"I am proud to accept this position and look forward to increasing the impact of Refugees International around the world," Kathwari said. "My experience has shown me that displaced peoples need Refugees International to bring the world's attention to their needs. This organization truly saves lives."
Mr. Kimsey joined RI's board in 1996 and became chairman in 1999. During his five-year tenure, he visited Bosnia, Timbuktu and Cambodia to assess refugee repatriation, land mine removal and other human rights concerns. After becoming chairman emeritus of AOL in 1996, he created the Kimsey Foundation whose mission is to level the playing field for Washington's disadvantaged youth through education and technology. He has also founded and served on the boards of a number of successful businesses in the Washington, DC area, and was named Business Leader of the Year by Washingtonian magazine in 1994.

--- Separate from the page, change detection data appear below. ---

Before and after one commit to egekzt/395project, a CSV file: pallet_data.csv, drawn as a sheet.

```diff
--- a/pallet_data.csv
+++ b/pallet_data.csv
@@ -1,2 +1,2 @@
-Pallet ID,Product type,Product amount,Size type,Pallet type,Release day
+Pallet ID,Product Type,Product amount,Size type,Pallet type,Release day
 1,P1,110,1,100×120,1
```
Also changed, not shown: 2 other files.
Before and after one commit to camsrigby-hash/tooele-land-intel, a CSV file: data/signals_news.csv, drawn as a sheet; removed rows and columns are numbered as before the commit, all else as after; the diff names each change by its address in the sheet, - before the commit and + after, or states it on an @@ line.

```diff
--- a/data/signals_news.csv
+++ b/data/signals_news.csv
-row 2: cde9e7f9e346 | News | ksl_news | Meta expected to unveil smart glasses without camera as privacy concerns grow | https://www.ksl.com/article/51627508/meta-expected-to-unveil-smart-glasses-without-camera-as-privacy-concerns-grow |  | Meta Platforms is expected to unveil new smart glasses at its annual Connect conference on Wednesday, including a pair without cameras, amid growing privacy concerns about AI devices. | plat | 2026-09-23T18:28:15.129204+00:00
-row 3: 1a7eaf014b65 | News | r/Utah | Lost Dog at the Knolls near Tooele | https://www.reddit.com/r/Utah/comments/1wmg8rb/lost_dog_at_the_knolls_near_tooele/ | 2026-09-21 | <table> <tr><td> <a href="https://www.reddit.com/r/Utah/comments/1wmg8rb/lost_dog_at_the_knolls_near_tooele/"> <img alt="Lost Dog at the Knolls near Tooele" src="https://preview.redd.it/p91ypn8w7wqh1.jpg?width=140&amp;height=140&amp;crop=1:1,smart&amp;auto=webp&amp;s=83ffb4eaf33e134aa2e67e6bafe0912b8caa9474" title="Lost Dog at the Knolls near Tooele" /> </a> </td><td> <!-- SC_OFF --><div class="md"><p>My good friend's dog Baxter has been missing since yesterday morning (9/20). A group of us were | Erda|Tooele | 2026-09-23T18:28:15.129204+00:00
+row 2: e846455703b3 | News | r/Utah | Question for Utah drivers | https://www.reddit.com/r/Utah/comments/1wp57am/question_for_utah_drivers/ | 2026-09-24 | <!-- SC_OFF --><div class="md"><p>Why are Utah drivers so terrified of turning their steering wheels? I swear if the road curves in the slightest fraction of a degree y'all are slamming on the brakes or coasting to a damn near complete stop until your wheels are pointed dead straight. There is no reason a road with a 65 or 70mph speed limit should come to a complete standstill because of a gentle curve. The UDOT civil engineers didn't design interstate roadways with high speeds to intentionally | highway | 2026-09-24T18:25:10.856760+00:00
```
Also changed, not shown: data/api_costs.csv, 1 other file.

"Farooq is a terrific choice to lead this organization," said Kimsey. "I look forward to working with him as we continue to fight for the world's most vulnerable people."

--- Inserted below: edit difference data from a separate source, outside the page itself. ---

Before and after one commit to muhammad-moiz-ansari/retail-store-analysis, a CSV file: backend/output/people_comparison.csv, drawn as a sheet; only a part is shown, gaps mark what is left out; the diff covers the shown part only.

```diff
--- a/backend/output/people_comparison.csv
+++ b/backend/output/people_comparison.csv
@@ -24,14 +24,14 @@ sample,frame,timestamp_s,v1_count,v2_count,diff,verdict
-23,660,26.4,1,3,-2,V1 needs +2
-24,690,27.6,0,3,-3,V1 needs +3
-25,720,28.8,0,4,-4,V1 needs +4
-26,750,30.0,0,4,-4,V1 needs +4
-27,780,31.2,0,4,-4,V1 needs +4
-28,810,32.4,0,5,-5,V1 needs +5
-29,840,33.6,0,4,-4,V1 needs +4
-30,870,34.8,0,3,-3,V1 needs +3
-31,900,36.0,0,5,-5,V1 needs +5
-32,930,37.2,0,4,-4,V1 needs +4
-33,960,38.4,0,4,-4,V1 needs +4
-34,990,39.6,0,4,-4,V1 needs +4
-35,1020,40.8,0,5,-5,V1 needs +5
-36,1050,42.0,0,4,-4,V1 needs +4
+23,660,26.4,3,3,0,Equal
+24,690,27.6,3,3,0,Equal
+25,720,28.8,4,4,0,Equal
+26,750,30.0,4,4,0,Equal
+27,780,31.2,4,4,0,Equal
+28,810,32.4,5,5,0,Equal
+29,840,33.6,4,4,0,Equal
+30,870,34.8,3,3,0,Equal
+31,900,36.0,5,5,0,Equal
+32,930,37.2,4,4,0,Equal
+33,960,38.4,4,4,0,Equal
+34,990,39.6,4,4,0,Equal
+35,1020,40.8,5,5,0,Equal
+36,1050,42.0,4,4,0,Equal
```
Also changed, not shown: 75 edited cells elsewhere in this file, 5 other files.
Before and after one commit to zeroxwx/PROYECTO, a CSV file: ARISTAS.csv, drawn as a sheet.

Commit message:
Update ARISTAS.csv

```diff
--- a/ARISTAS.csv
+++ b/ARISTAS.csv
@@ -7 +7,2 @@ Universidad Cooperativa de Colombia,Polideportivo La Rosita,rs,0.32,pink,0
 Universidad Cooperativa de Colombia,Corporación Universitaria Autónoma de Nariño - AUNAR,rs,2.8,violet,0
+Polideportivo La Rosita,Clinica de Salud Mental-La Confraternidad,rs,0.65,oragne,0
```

Refugees International is a 25-year-old organization that generates lifesaving humanitarian assistance and protection for displaced people around the world, and works to end the conditions that create displacement.

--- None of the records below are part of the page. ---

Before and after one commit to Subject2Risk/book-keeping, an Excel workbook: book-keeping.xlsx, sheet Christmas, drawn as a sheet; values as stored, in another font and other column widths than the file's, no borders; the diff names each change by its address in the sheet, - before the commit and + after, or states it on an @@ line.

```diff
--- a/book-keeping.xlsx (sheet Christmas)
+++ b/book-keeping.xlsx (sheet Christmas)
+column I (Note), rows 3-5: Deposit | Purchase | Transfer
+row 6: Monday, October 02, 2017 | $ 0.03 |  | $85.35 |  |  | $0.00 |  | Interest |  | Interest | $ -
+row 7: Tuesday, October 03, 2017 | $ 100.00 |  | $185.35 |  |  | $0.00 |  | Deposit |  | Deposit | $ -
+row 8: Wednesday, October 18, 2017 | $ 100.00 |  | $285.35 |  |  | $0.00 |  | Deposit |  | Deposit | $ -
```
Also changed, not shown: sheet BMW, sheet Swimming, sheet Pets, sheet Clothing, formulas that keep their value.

MIM: Farooq Kathwari recently spoke at a CAMP (Council for Advancement of Muslim Professionals) event which featured Islamists like Zaid Shakir and Salam Al- Marayati
Despite the progress that we have made, Muslims are still under represented in the media. Our diverse panelists represent different aspects of media and communications, and are all providing Muslims with a voice - both in the mainstream and within our own communities. In light of this new-found interest, our panel will attempt to examine: the breadth of the field; entry opportunities and career options in the field (as individuals and as Muslims); challenges and leadership in Finance - how to excel in a field where Muslims are a (growing) minority; and Islamic Finance - current state of this niche, its recent expansion and growth potential. Our panel includes senior professionals with leadership experience in alternative investments, Islamic finance, trading, private equity, investment banking, retail banking, equity research and wealth management.
Despite the progress that we have made, Muslims are still under represented in the media.
Our diverse panelists represent different aspects of media and communications, and are all providing Muslims with a voice - both in the mainstream and within our own communities.
In light of this new-found interest, our panel will attempt to examine: the breadth of the field; entry opportunities and career options in the field (as individuals and as Muslims); challenges and leadership in Finance - how to excel in a field where Muslims are a (growing) minority; and Islamic Finance - current state of this niche, its recent expansion and growth potential.
Our panel includes senior professionals with leadership experience in alternative investments, Islamic finance, trading, private equity, investment banking, retail banking, equity research and wealth management.
This item is available on the Militant Islam Monitor website, at http://www.militantislammonitor.org/article/id/1522